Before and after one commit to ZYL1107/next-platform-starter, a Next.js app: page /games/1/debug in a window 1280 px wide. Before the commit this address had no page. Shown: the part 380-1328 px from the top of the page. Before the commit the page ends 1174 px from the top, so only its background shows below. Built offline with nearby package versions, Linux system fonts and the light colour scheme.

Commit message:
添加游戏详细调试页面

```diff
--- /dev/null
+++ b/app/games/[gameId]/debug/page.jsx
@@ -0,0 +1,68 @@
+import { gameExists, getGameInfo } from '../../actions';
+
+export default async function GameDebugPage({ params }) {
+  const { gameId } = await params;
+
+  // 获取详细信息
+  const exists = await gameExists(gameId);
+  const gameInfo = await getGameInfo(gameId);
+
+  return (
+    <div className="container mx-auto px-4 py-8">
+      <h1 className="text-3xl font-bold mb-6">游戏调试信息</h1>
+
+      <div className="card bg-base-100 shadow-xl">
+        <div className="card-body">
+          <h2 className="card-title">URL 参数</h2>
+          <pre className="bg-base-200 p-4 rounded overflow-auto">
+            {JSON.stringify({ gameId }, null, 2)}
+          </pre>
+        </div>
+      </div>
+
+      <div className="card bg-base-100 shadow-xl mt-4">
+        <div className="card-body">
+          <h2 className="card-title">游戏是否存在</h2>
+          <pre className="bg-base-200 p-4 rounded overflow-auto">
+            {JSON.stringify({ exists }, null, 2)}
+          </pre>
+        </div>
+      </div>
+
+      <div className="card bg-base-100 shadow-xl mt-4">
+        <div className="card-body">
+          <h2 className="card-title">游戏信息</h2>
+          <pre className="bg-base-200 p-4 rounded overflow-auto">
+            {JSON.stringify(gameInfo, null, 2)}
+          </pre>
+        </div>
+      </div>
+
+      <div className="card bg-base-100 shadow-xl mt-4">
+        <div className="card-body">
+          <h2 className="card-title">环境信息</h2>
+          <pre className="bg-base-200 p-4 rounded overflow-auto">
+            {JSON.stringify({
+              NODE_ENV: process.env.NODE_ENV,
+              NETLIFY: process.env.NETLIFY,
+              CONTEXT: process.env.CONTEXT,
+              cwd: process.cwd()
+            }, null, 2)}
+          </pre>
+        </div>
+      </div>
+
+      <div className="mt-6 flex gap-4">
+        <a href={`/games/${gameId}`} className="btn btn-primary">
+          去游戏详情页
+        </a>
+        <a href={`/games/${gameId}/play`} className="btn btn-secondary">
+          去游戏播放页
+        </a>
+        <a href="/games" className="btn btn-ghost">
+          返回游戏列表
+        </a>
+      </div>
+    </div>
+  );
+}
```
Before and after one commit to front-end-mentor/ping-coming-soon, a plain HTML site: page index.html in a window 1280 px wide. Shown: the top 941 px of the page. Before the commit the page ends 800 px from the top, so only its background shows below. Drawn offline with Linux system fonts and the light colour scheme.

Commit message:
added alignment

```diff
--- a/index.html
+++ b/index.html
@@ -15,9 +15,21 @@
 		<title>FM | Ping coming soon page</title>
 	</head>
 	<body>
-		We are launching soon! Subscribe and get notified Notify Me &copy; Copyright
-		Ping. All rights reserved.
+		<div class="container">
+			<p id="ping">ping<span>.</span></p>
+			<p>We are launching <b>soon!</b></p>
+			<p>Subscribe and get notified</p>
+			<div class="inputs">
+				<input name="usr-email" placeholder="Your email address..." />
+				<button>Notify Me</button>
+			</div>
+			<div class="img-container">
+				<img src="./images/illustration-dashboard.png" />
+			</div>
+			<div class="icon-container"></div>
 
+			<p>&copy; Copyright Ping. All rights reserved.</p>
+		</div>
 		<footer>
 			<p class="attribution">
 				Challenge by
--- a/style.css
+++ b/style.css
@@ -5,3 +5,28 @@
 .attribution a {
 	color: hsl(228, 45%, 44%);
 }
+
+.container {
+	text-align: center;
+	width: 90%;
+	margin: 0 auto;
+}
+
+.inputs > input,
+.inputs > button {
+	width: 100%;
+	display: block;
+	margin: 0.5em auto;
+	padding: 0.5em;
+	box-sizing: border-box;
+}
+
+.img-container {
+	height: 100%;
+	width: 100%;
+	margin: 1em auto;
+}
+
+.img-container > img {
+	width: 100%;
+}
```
§ §
_Work instructions_: All lines above that include the word "container" should be located and copied.

_Response to this exercise_:
+    <div className="container mx-auto px-4 py-8">
+		<div class="container">
+			<div class="img-container">
+			<div class="icon-container"></div>
+.container {
+.img-container {
+.img-container > img {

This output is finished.